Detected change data
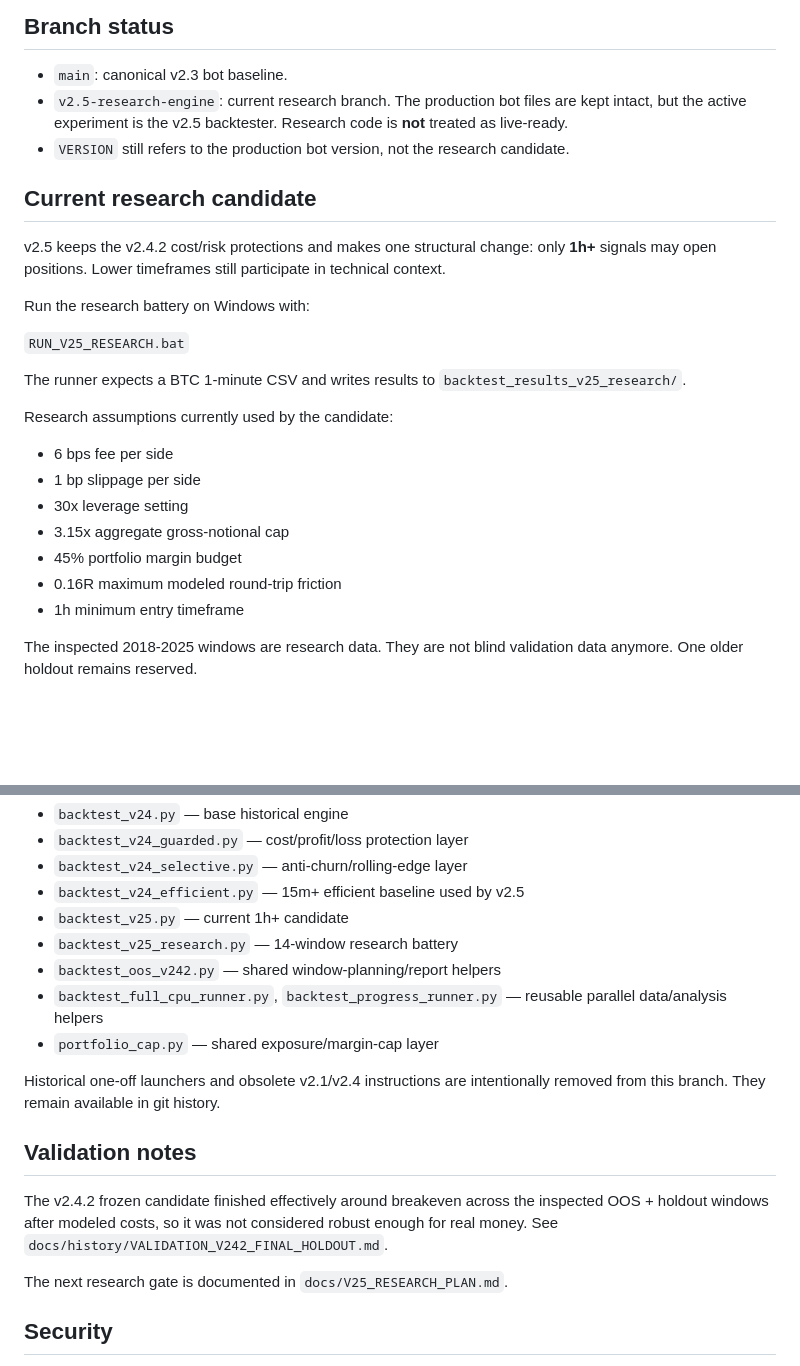
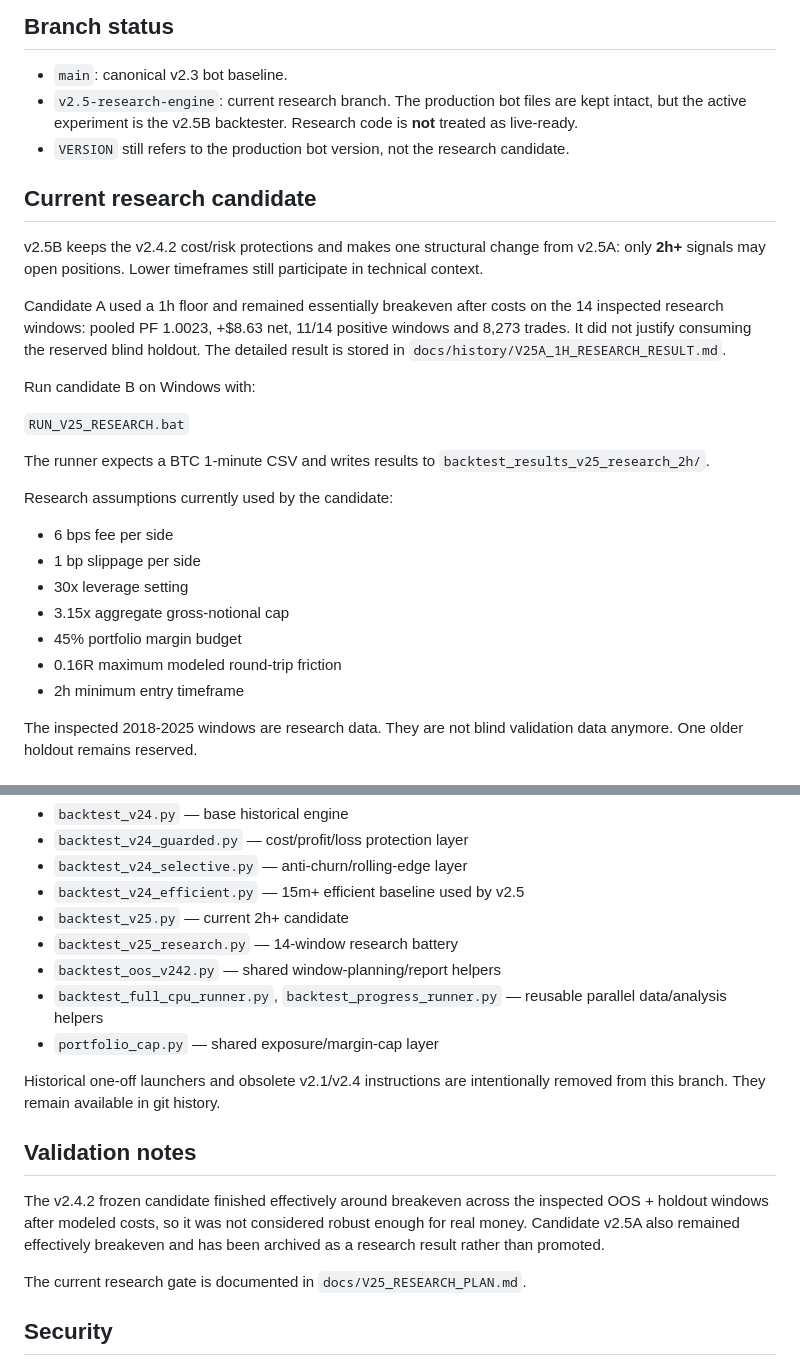
Before and after one commit to iamuna/bot, a Markdown page: README.md, 2 parts joined by grey strips. Drawn GitHub-style; blank space fills up the shorter version.

Commit message:
Document v2.5B 2h research candidate

```diff
--- a/README.md
+++ b/README.md
@@ -5,18 +5,20 @@ BTC-USDT perpetual trading bot plus an isolated research backtesting stack.
 ## Branch status
 
 - `main`: canonical v2.3 bot baseline.
-- `v2.5-research-engine`: current research branch. The production bot files are kept intact, but the active experiment is the v2.5 backtester. Research code is **not** treated as live-ready.
+- `v2.5-research-engine`: current research branch. The production bot files are kept intact, but the active experiment is the v2.5B backtester. Research code is **not** treated as live-ready.
 - `VERSION` still refers to the production bot version, not the research candidate.
 
 ## Current research candidate
 
-v2.5 keeps the v2.4.2 cost/risk protections and makes one structural change: only **1h+** signals may open positions. Lower timeframes still participate in technical context.
+v2.5B keeps the v2.4.2 cost/risk protections and makes one structural change from v2.5A: only **2h+** signals may open positions. Lower timeframes still participate in technical context.
 
-Run the research battery on Windows with:
+Candidate A used a 1h floor and remained essentially breakeven after costs on the 14 inspected research windows: pooled PF 1.0023, +$8.63 net, 11/14 positive windows and 8,273 trades. It did not justify consuming the reserved blind holdout. The detailed result is stored in `docs/history/V25A_1H_RESEARCH_RESULT.md`.
+
+Run candidate B on Windows with:
 
 `RUN_V25_RESEARCH.bat`
 
-The runner expects a BTC 1-minute CSV and writes results to `backtest_results_v25_research/`.
+The runner expects a BTC 1-minute CSV and writes results to `backtest_results_v25_research_2h/`.
 
 Research assumptions currently used by the candidate:
 
@@ -26,7 +28,7 @@ Research assumptions currently used by the candidate:
 - 3.15x aggregate gross-notional cap
 - 45% portfolio margin budget
 - 0.16R maximum modeled round-trip friction
-- 1h minimum entry timeframe
+- 2h minimum entry timeframe
 
 The inspected 2018-2025 windows are research data. They are not blind validation data anymore. One older holdout remains reserved.
 
@@ -57,7 +59,7 @@ Research/backtesting:
 - `backtest_v24_guarded.py` — cost/profit/loss protection layer
 - `backtest_v24_selective.py` — anti-churn/rolling-edge layer
 - `backtest_v24_efficient.py` — 15m+ efficient baseline used by v2.5
-- `backtest_v25.py` — current 1h+ candidate
+- `backtest_v25.py` — current 2h+ candidate
 - `backtest_v25_research.py` — 14-window research battery
 - `backtest_oos_v242.py` — shared window-planning/report helpers
 - `backtest_full_cpu_runner.py`, `backtest_progress_runner.py` — reusable parallel data/analysis helpers
@@ -67,9 +69,9 @@ Historical one-off launchers and obsolete v2.1/v2.4 instructions are intentional
 
 ## Validation notes
 
-The v2.4.2 frozen candidate finished effectively around breakeven across the inspected OOS + holdout windows after modeled costs, so it was not considered robust enough for real money. See `docs/history/VALIDATION_V242_FINAL_HOLDOUT.md`.
+The v2.4.2 frozen candidate finished effectively around breakeven across the inspected OOS + holdout windows after modeled costs, so it was not considered robust enough for real money. Candidate v2.5A also remained effectively breakeven and has been archived as a research result rather than promoted.
 
-The next research gate is documented in `docs/V25_RESEARCH_PLAN.md`.
+The current research gate is documented in `docs/V25_RESEARCH_PLAN.md`.
 
 ## Security
 
```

- [What to work on]
Every line in the entries above that mentions the word "README" must be shown.

- [Task solution]
Before and after one commit to iamuna/bot, a Markdown page: README.md, 2 parts joined by grey strips. Drawn GitHub-style; blank space fills up the shorter version.
--- a/README.md
+++ b/README.md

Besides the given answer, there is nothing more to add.